People want rules to create an ideal world.
There is no universally agreed ideal world. In reality, each of us may have our own, and thus there are more than seven billion ideal worlds. It would be an exquisite rule that solved all of those questions.
Rules are necessarily incomplete
All have exceptions. Take something like murder. That seems pretty simple and at one time it probably was. It is an offense to end the life of another. Except if:
- It is in self defense
- It is sanctioned by the state as a punishment
- It is in time of a just war
Rules deal with knowledge and experience when made
No rule can cover all possible conditions that could exist in the future. Even simple rules are hard. Complex ones are impossible. What does it mean to kill someone? What does it mean to be dead? Which conditions create an offense?
- Parent has too little control over a teenager who kills someone in an automobile crash.
- Take someone off life support
- Defective product
- Product that is used improperly and the manufacturer warned against it
- Product that is used improperly and the manufacturer did not warn against it
- Redefined standards based on experience since the rule was created.
- “Social justice”
Rules could be more like scientific theories.
“Scientists generally agree that no theory is 100 percent correct. Thus, the real test of knowledge is not truth, but utility. Science gives us power. The more useful that power, the better the science.”
— Yuval Noah Harari
We should apply the same reasoning to rules. Utility more than careful definition and complete wording.
Rules serve a purpose.
Rules outline acceptable behaviour in a given situation within a known culture. They create problems when applied across cultures or apply to unintended conditions. They are seldom of value when applied to unanticipated conditions.
Rules are guidelines with teeth.
The better alternative is to guide behaviour based on simple principles. Ideally that is what parents do. Effective religions do it too.
- Be nice to each other
- Treat each other with respect
- Help when you can
- Be grateful
are examples of principle based rules.
Rules should adapt to changing conditions.
The problem is carefully defined rules cannot change because once proclaimed they become a fact. An essence. They certainly don’t change quickly enough to meet the needs of a modern society.

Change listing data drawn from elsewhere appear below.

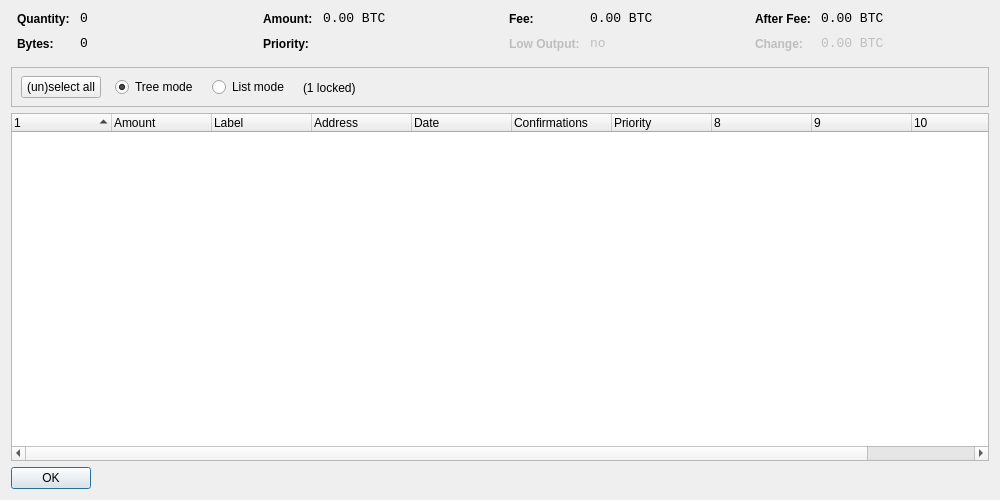
Above: src/qt/forms/coincontroldialog.ui from Prime-Cryptos/Prime-xi before the change. Below: the same form after it.
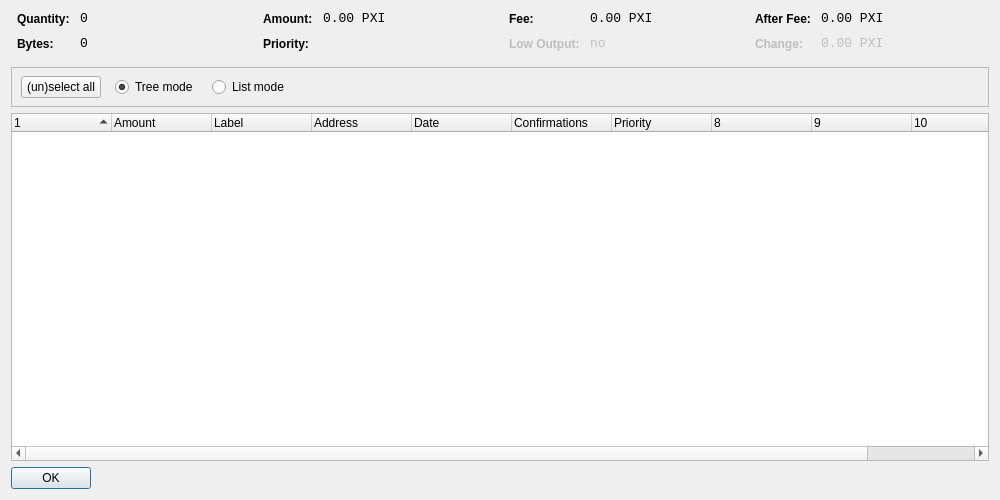
That is the form after the change. Custom widgets are drawn as their Qt base class.

Patch:
```diff
--- a/src/qt/forms/coincontroldialog.ui
+++ b/src/qt/forms/coincontroldialog.ui
@@ -141,7 +141,7 @@
           <enum>Qt::ActionsContextMenu</enum>
          </property>
          <property name="text">
-          <string notr="true">0.00 BTC</string>
+          <string notr="true">0.00 PXI</string>
          </property>
          <property name="textInteractionFlags">
           <set>Qt::LinksAccessibleByMouse|Qt::TextSelectableByKeyboard|Qt::TextSelectableByMouse</set>
@@ -221,7 +221,7 @@
           <enum>Qt::ActionsContextMenu</enum>
          </property>
          <property name="text">
-          <string notr="true">0.00 BTC</string>
+          <string notr="true">0.00 PXI</string>
          </property>
          <property name="textInteractionFlags">
           <set>Qt::LinksAccessibleByMouse|Qt::TextSelectableByKeyboard|Qt::TextSelectableByMouse</set>
@@ -307,7 +307,7 @@
           <enum>Qt::ActionsContextMenu</enum>
          </property>
          <property name="text">
-          <string notr="true">0.00 BTC</string>
+          <string notr="true">0.00 PXI</string>
          </property>
          <property name="textInteractionFlags">
           <set>Qt::LinksAccessibleByMouse|Qt::TextSelectableByKeyboard|Qt::TextSelectableByMouse</set>
@@ -345,7 +345,7 @@
           <enum>Qt::ActionsContextMenu</enum>
          </property>
          <property name="text">
-          <string notr="true">0.00 BTC</string>
+          <string notr="true">0.00 PXI</string>
          </property>
          <property name="textInteractionFlags">
           <set>Qt::LinksAccessibleByMouse|Qt::TextSelectableByKeyboard|Qt::TextSelectableByMouse</set>
@@ -425,13 +425,6 @@
          </property>
         </widget>
        </item>
-       <item>
-        <widget class="QLabel" name="labelLocked">
-         <property name="text">
-          <string>(1 locked)</string>
-         </property>
-        </widget>
-       </item>
        <item>
         <spacer name="horizontalSpacer">
          <property name="orientation">
```
Left out of the diff: 4 changed lines with no effect on the pictures.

In some ways, rules are like computer software. It is hard to change one aspect of a program without creating unforeseen problems in some other part of the program. Software designers have created object oriented programming to deal with that. You can change a process without effect so long as you don’t change the interface to the process. Inputs remain in the same form, and so do outputs.
Objects make maintenance easier and more likely to happen.
Object oriented programs are principle based. The program is the dominant thought. The objects are the method of executing the required idea. Everything is aimed at achieving the program’s goal. Like society.
People ignore some rules
Obsolete ones especially. If rules are meant to guide behaviour, what do you do when it takes fifteen years for courts to decide some new meaning should apply. There are tax and contract cases that take this long to resolve.
People do badly when the guidelines themselves provide no guidance.
Every rule should come with a description of the principle it means to define and the circumstances within which it operates.
Perfect rules are imperfect
It is impossible for our idea of rules to keep up.
“The world doesn’t have the luxury of waiting for complete answers before it takes action.”
Rules are not the solution; principles are.
“Simple, clear, purpose and principles give rise to complex, intelligent behavior. Complex rules and regulations give rise to simple, stupid behavior.”
Dee Hock, founder and former CEO of the Visa credit card association.
Don Shaughnessy arranges life insurance for people who understand the value of a life insured estate. He can be reached at The Protectors Group, a large insurance, employee benefits, and investment agency in Peterborough, Ontario. In previous careers, he has been a partner in a large international public accounting firm, CEO of a software start-up, a partner in an energy management system importer, and briefly in the restaurant business.
Please be in touch if I can help you. firstname.lastname@example.org 866-285-7772